A warning to people using CD's.

I'd like to spare the details and just say that I stuck a piece of clear packaging tape on the label side of a new CD (Swivelhips - great band BTW).
To my surprise when I pulled the tape off, some of the label came off and now the CD won't read anymore.
I thought the foil was molded between 2 layers of plastic. Are CD's now made with the music-containing-foil just bonded to one side of the plastic disc? It appears so on this disc. Ugghhhhh.
CDs always were with the info under the label/foil coating.
The problem of the surface of the label peeling off is a factory defect... but just try and get the companies to replace the damaged CD!
(If I owned one that did that, I WOULD harass the company until they replaced it, free of charge!)
The 'foil' layer is really sprayed on. And it is supposed to stick! But some CDs the layers part ways too easily.
Only laserdiscs and DVDs are a sandwich with the info in-between.
There is a laquering/varnishing process that coats the metalized layer with about 30 microns of plastic to protect the information surface. And, not all CDs have a label e.g. 100th Window by Massive Attack. The foil layer is made by evaporation deposition (not really sprayed) onto the surface that was pressed with the information so as to make it reflective. The fact that this protective layer came off so easily with the label means a manufacturing defect.

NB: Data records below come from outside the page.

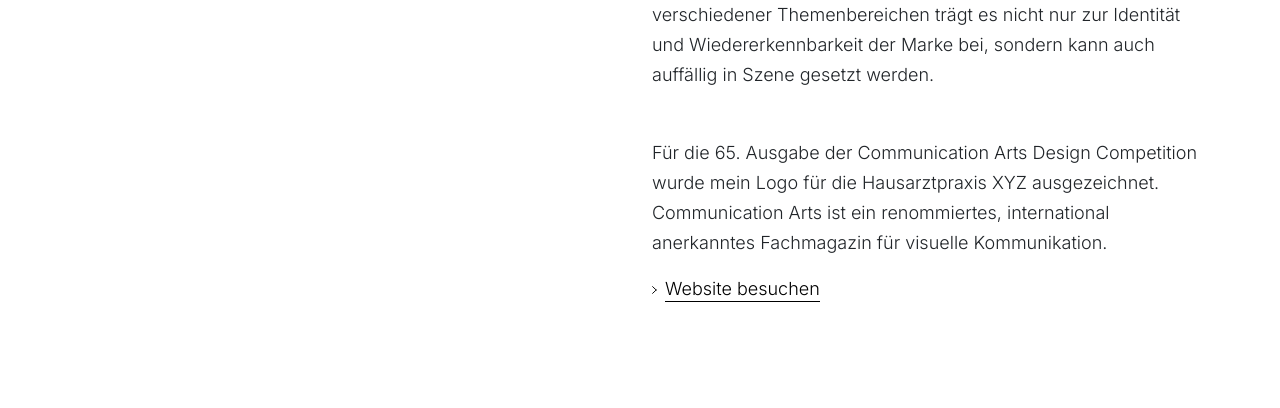
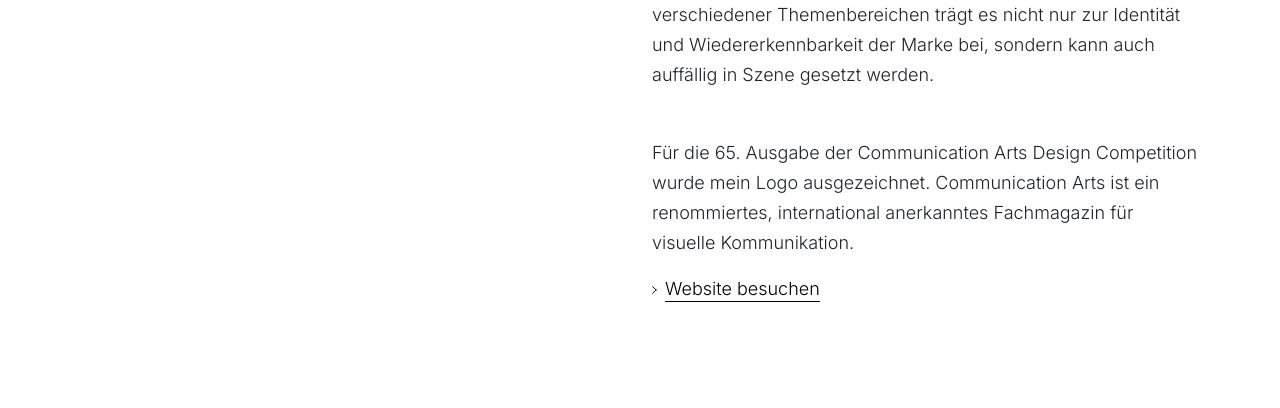
Before and after one commit to kwoellner/katharinawoellner.com, a plain HTML site: page referenz-kb.html in a window 1280 px wide. Shown: the part 1260-1668 px from the top of the page. Drawn offline with Linux system fonts and the light colour scheme; a web font is replaced by a local one.

Commit message:
Update referenz-kb.html

```diff
--- a/referenz-kb.html
+++ b/referenz-kb.html
@@ -95,7 +95,7 @@
                 </div>
                 <div class="col-md-6 mt-5">
                     <p class="mb-5">Für die Hausarztpraxis von Katharina Brix mit zusätzlichem Fokus auf Naturheilverfahren, Ayurveda und Akupunktur entwarf ich ein Logo aus dem Initial »B« und einem Blatt, das die naturheilende Ausrichtung betont. Grüne Farbtöne verleihen dem Logo eine moderne, frische Ästhetik. Besonders spannend ist die vielseitige Verwendungsmöglichkeit des Logos als grafisches, plakatives Element. In Kombination mit Fotos zur Hervorhebung verschiedener Themenbereichen trägt es nicht nur zur Identität und Wiedererkennbarkeit der Marke bei, sondern kann auch auffällig in Szene gesetzt werden.</p>
-                     <p>Für die 65. Ausgabe der Communication Arts Design Competition wurde mein Logo für die Hausarztpraxis XYZ ausgezeichnet. Communication Arts ist ein renommiertes, international anerkanntes Fachmagazin für visuelle Kommunikation.</p>
+                     <p>Für die 65. Ausgabe der Communication Arts Design Competition wurde mein Logo ausgezeichnet. Communication Arts ist ein renommiertes, international anerkanntes Fachmagazin für visuelle Kommunikation.</p>
                     <p class="mb-5"><img src="assets/images/icon-arrow-right.svg" width="5" class="me-2" alt=""><a href="https://www.hausarzt-brix.de" target="_blank" class="link-underline-secondary">Website besuchen</a></p>
                 </div>
             </div>
```
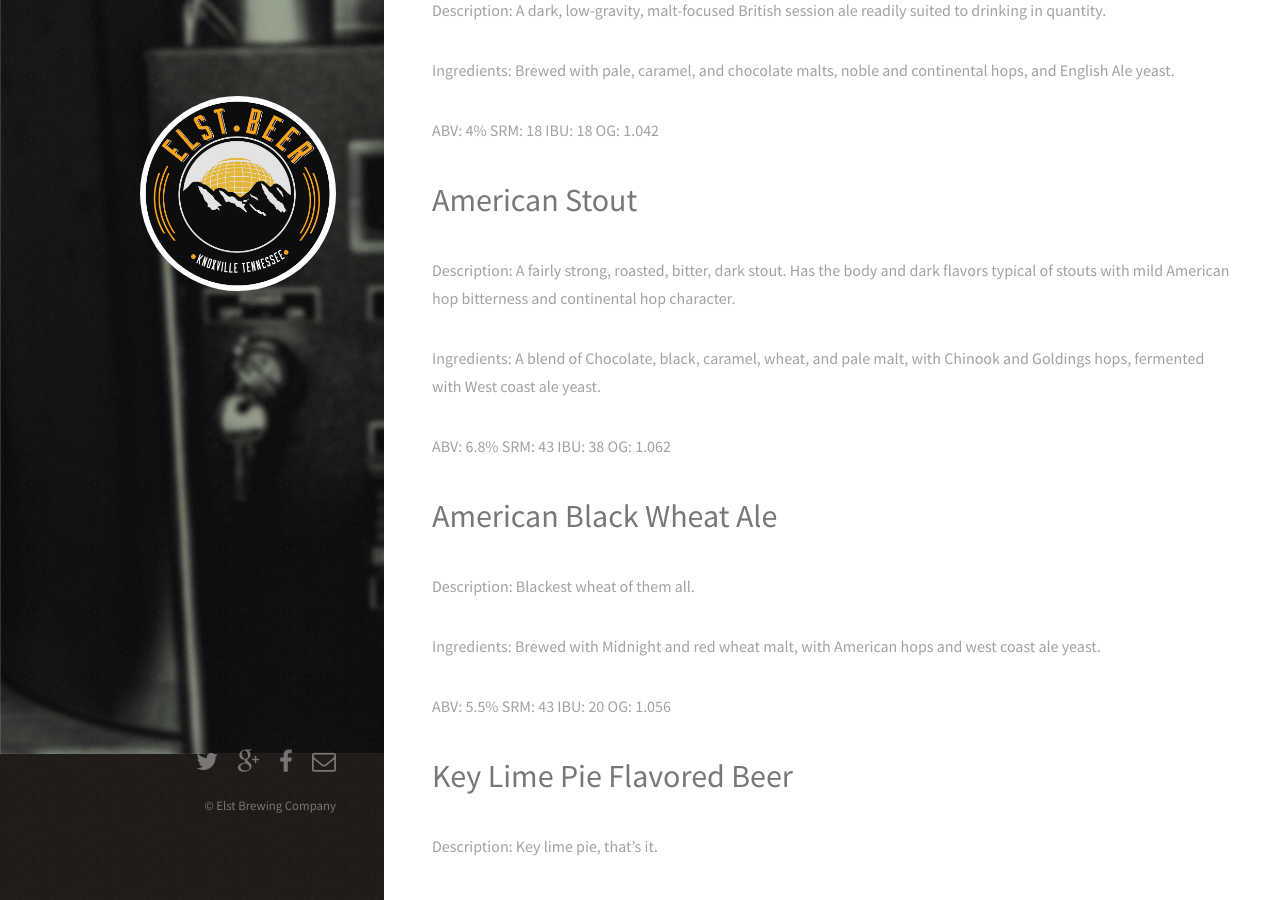
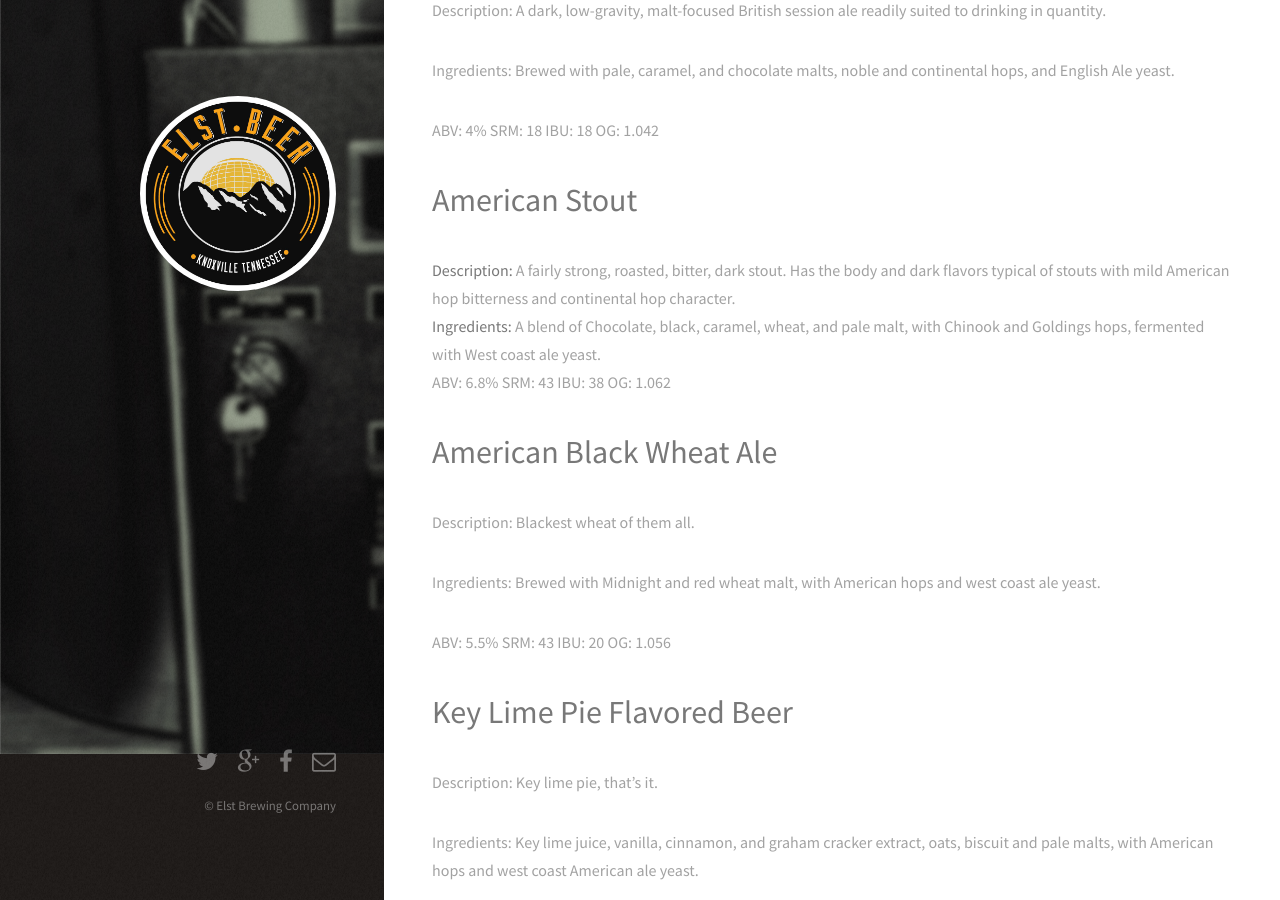
Before and after one commit to elst-beer/elst-beer.github.io, a Jekyll site: the page built from _posts/2016-01-30-elst-beers.markdown, in a window 1280 px wide and 900 px high, scrolled down 2916 px. Built offline with Jekyll 4.4.1, drawn with Linux system fonts in a browser that asks for light colours; part of the change alters nothing that is shown.

```diff
--- a/_posts/2016-01-30-elst-beers.markdown
+++ b/_posts/2016-01-30-elst-beers.markdown
@@ -105,10 +105,8 @@ IBU: 18
 OG: 1.042
 
 # American Stout
-Description:  A fairly strong, roasted, bitter, dark stout. Has the body and dark flavors typical of stouts with mild American hop bitterness and continental hop character. <br />
-
-Ingredients:  A blend of Chocolate, black, caramel, wheat, and pale malt, with Chinook and Goldings hops, fermented with West coast ale yeast. <br />
-
+<strong> Description:</strong>  A fairly strong, roasted, bitter, dark stout. Has the body and dark flavors typical of stouts with mild American hop bitterness and continental hop character. <br />
+<strong> Ingredients:</strong>  A blend of Chocolate, black, caramel, wheat, and pale malt, with Chinook and Goldings hops, fermented with West coast ale yeast. <br />
 ABV: 6.8%
 SRM: 43
 IBU: 38
```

At the very least Cdc deserves a replcement.
Compact Discs are normally 12 cm in diameter and 1.2 mm thick. Pits are formed in the polycarbonate disk layer by an injection molding process. This is then referred to as the data layer. A thin layer (50-100 nm) of metal (aluminum - most cases, gold or silver) covers the pits to act as the reflective layer. Following metal deposition, a thin plastic layer (10-30 microns) is spin-coated on over the metal. This can be a nitrocellulose layer suitable for air-drying, or an acrylic plastic that is cured in UV and acts as the protective layer. Finally, a label or logo may be silk-screened on the top. Notice that the pits are far closer to the protective/silk-screened side of the disk (~ 20 microns) than they are to the read-side of the disk (~1.1 mm). Thus, it is easier to permanently damage a disk by scratching the top -- than the bottom! That is why a scratch on the label side can be da@n near fatal to the life of that cd.

I agree with the above posters about getting the cd replaced.

Good luck and be careful with that packing tape.

Thanks for the information
Just curious...why would you put a piece of that packing tape (ulta-sticky) on your CD?